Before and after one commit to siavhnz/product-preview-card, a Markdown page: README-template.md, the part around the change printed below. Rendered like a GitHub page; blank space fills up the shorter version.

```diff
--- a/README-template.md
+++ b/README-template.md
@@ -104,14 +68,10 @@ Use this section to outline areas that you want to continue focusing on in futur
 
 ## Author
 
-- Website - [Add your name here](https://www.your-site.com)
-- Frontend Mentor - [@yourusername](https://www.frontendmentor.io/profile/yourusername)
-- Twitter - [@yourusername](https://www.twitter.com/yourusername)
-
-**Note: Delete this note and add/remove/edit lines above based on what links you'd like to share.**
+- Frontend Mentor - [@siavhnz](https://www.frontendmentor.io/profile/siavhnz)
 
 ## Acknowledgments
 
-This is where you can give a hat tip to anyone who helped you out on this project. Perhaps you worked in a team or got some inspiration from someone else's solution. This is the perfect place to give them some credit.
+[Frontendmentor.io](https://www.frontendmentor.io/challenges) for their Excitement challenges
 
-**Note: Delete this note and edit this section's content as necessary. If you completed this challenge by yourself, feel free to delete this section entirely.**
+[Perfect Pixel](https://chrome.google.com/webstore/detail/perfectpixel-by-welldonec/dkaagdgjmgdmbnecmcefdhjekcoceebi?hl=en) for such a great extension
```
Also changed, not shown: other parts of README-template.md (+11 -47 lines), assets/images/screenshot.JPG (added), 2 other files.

++++++++++

Go through the records above and, whenever a line includes the word "https", copy it.

-- Website - [Add your name here](https://www.your-site.com)
-- Frontend Mentor - [@yourusername](https://www.frontendmentor.io/profile/yourusername)
-- Twitter - [@yourusername](https://www.twitter.com/yourusername)
+- Frontend Mentor - [@siavhnz](https://www.frontendmentor.io/profile/siavhnz)
+[Frontendmentor.io](https://www.frontendmentor.io/challenges) for their Excitement challenges
+[Perfect Pixel](https://chrome.google.com/webstore/detail/perfectpixel-by-welldonec/dkaagdgjmgdmbnecmcefdhjekcoceebi?hl=en) for such a great extension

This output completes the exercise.